* TASK PROMPT
Each entry below is to be written out exactly, and the pictures are to be left out.

Revision comparison data:
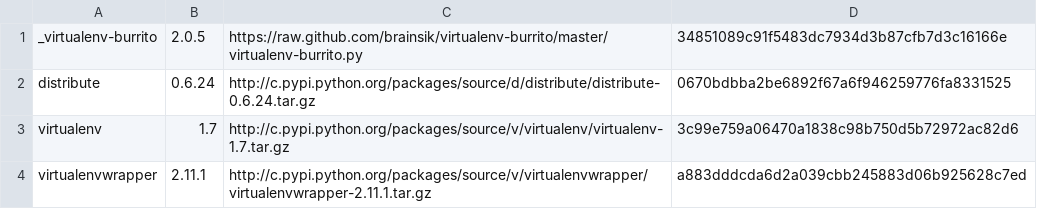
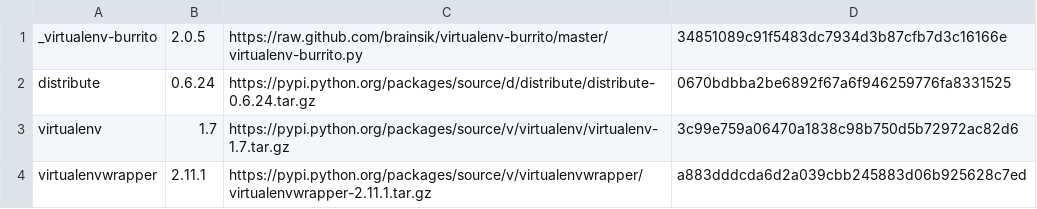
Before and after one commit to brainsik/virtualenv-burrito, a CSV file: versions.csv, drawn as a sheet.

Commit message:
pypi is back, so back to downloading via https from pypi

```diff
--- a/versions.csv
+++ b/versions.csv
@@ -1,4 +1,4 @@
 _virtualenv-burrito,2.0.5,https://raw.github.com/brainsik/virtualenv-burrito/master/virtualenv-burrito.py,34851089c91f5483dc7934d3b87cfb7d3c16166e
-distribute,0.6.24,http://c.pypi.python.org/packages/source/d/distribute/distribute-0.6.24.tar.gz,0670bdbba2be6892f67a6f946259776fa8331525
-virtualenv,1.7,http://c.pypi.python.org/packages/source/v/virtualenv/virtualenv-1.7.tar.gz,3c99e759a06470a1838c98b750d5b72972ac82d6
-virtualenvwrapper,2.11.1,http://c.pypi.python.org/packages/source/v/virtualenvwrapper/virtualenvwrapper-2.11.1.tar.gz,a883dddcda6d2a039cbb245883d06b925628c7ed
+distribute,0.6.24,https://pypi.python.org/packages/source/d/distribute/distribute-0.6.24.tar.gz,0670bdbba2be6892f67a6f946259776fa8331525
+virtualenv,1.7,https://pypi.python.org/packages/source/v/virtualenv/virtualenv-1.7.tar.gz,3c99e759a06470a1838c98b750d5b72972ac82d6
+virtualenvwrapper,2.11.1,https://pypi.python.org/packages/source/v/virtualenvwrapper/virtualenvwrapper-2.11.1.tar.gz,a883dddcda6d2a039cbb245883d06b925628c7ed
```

* ANSWER SPACE
Before and after one commit to brainsik/virtualenv-burrito, a CSV file: versions.csv, drawn as a sheet.

Commit message:
pypi is back, so back to downloading via https from pypi

```diff
--- a/versions.csv
+++ b/versions.csv
@@ -1,4 +1,4 @@
 _virtualenv-burrito,2.0.5,https://raw.github.com/brainsik/virtualenv-burrito/master/virtualenv-burrito.py,34851089c91f5483dc7934d3b87cfb7d3c16166e
-distribute,0.6.24,http://c.pypi.python.org/packages/source/d/distribute/distribute-0.6.24.tar.gz,0670bdbba2be6892f67a6f946259776fa8331525
-virtualenv,1.7,http://c.pypi.python.org/packages/source/v/virtualenv/virtualenv-1.7.tar.gz,3c99e759a06470a1838c98b750d5b72972ac82d6
-virtualenvwrapper,2.11.1,http://c.pypi.python.org/packages/source/v/virtualenvwrapper/virtualenvwrapper-2.11.1.tar.gz,a883dddcda6d2a039cbb245883d06b925628c7ed
+distribute,0.6.24,https://pypi.python.org/packages/source/d/distribute/distribute-0.6.24.tar.gz,0670bdbba2be6892f67a6f946259776fa8331525
+virtualenv,1.7,https://pypi.python.org/packages/source/v/virtualenv/virtualenv-1.7.tar.gz,3c99e759a06470a1838c98b750d5b72972ac82d6
+virtualenvwrapper,2.11.1,https://pypi.python.org/packages/source/v/virtualenvwrapper/virtualenvwrapper-2.11.1.tar.gz,a883dddcda6d2a039cbb245883d06b925628c7ed
```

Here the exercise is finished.